Striving to fill voids in Hiroshima 75 years after the atomic bombing—Photo albums, evidence of happy family’s existence, donated to Peace Memorial Museum

by Kyosuke Mizukawa, Staff Writer

All six in family smiling

Photo albums containing more than 3,000 photographs were recently donated to the Hiroshima Peace Memorial Museum, in the city’s Naka Ward. The photos were left behind by Rokuro Suzuki, who used to run a barbershop in downtown Hiroshima prior to the atomic bombing. Evidence of the existence of his family, all of whom died in the bombing, is etched into the photos. They represent precious images that fill the “voids” in photographic materials depicting Hiroshima’s cityscapes before the bombing. The museum is working to organize and display the photos in the New Arrivals Exhibit at the museum next year, as well as at other occasions.

Among the photos is one that depicts the Hatchobori area in Hiroshima’s downtown (now Naka Ward), where the Fukuya Department Store and other buildings stood side by side. Another photo shows one of Rokuro’s children playing in front of his barbershop near the Hondori shopping street. The photos convey the bustling atmosphere of the city and the daily lives of Rokuro’s family, full of smiles, before the atomic bombing. In his photo albums, Rokuro wrote of his feelings about his children, describing one as, “He is just like me in my childhood.”

However, the daily lives of the family of six were taken by the atomic bombing. Rokuro, then 43, his oldest son Hideaki, 12, his oldest daughter Kimiko, nine, his second son Mamoru, three, and his second daughter Akiko, one, fell victim to the atomic bombing. His wife Fujie, 33, who suffered serious injuries in the bombing, threw herself into a well after learning that no one in her family appeared to have survived the bombing.

Rokuro is thought to have taken the photos to a relative’s house before the atomic bombing. His nephew Tsuneaki Suzuki, 88, a resident of the area of Fuchu-cho, Hiroshima, had kept the photos in storage at his home. Because the photos have suffered more and more damage recently as time passed, at the end of last year he decided to donate them to the museum.

Tsuneaki had practically been a member of the Suzuki family, even having played with Hideaki in a river on the day before the atomic bombing. Tsuneaki said, “The family was really close. I hope people around the world have the chance to view the photos at the museum.”

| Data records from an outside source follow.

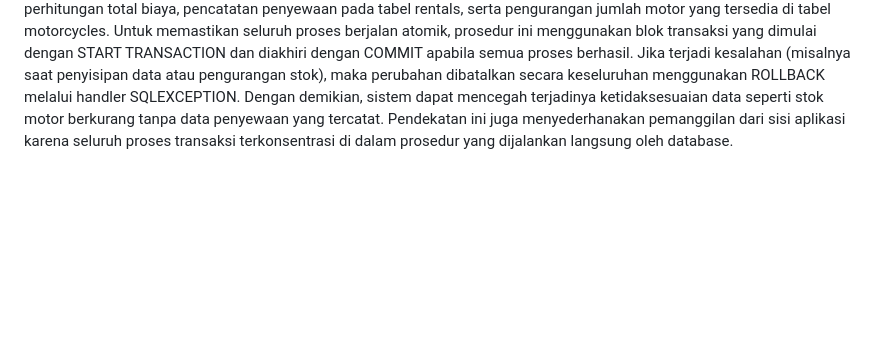
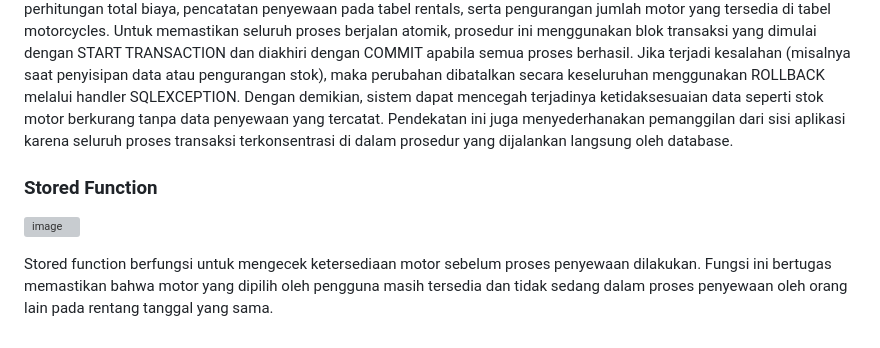
Before and after one commit to panditalasmana/UAP_PDT, a Markdown page: README.md, the part around the change. Drawn GitHub-style; blank space fills up the shorter version; grey boxes are pictures that could not be loaded.

```diff
--- a/README.md
+++ b/README.md
@@ -34,3 +34,9 @@ Trigger <code> log_rental_deletion </code> berfungsi encatat histori penghapusan
 
 ### Transaction
 Dalam sistem penyewaan motor ini, fitur transaction digunakan untuk menjaga konsistensi dan integritas data saat proses penyewaan dilakukan. Hal ini diimplementasikan melalui stored procedure bernama buatPenyewaan, yang menjalankan beberapa operasi penting secara berurutan, seperti validasi tanggal sewa dan kembali, pengecekan ketersediaan motor, perhitungan total biaya, pencatatan penyewaan pada tabel rentals, serta pengurangan jumlah motor yang tersedia di tabel motorcycles. Untuk memastikan seluruh proses berjalan atomik, prosedur ini menggunakan blok transaksi yang dimulai dengan START TRANSACTION dan diakhiri dengan COMMIT apabila semua proses berhasil. Jika terjadi kesalahan (misalnya saat penyisipan data atau pengurangan stok), maka perubahan dibatalkan secara keseluruhan menggunakan ROLLBACK melalui handler SQLEXCEPTION. Dengan demikian, sistem dapat mencegah terjadinya ketidaksesuaian data seperti stok motor berkurang tanpa data penyewaan yang tercatat. Pendekatan ini juga menyederhanakan pemanggilan dari sisi aplikasi karena seluruh proses transaksi terkonsentrasi di dalam prosedur yang dijalankan langsung oleh database.
+
+
+### Stored Function
+![image](https://github.com/user-attachments/assets/8b2e8681-3257-40b4-95aa-661370af74de)
+
+Stored function berfungsi untuk mengecek ketersediaan motor sebelum proses penyewaan dilakukan. Fungsi ini bertugas memastikan bahwa motor yang dipilih oleh pengguna masih tersedia dan tidak sedang dalam proses penyewaan oleh orang lain pada rentang tanggal yang sama.
```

In 2014, the museum received from Tsuneaki the image data for about 700 photographs taken by Rokuro. With donation of the new data, the museum indicated it has now obtained all his photographs and received new information from the collection. Kayo Takahashi, a curator at the museum said, “It appears as if each of the houses and buildings in the neighborhood jump right out at you, centered on Rokuro’s barbershop.”

Last fall, in advance of Tsuneaki’s donation of the photo albums to the museum, the Chugoku Shimbun received Rokuro’s photo data from Tsuneaki. The newspaper successively displayed a portion of the photos to the public on its website “Striving to fill voids in Hiroshima: Recreating cityscapes,” which was initiated in January this year.

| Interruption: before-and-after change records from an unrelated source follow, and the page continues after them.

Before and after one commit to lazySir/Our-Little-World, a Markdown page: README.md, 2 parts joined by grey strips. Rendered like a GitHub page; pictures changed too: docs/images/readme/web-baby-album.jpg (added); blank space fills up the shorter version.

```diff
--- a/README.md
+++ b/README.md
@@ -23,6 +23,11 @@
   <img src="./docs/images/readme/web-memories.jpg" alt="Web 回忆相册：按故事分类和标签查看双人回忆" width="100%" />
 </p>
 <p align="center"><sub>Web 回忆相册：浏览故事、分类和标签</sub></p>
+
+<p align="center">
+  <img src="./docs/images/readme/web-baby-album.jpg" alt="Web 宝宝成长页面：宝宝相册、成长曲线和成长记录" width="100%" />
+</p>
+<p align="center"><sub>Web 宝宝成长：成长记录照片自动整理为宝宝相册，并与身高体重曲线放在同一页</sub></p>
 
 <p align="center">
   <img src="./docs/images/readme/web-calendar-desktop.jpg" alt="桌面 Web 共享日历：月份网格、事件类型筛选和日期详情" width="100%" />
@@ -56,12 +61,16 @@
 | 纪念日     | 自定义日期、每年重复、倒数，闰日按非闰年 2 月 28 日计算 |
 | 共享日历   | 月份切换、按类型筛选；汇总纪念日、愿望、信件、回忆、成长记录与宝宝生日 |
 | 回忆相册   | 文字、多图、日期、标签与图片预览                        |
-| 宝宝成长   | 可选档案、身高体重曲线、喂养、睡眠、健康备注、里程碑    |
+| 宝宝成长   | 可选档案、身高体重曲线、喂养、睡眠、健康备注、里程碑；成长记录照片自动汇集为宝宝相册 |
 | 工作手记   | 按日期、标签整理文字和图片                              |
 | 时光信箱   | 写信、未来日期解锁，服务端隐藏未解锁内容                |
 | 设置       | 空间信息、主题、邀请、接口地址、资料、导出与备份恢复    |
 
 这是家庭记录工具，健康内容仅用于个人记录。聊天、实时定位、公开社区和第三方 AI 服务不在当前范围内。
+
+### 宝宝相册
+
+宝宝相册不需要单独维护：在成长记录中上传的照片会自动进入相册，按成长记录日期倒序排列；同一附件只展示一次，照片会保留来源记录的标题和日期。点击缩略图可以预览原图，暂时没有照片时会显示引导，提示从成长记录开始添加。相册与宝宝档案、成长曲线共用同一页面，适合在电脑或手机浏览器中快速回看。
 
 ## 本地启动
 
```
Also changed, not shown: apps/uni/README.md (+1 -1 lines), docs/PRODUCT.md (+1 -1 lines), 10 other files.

(Originally published in August 5, 2020)

Striving to fill voids in Hiroshima 75 years after the atomic bombing—Peace Museum organizes 3,000 pre-bombing photos from barbershop owner, others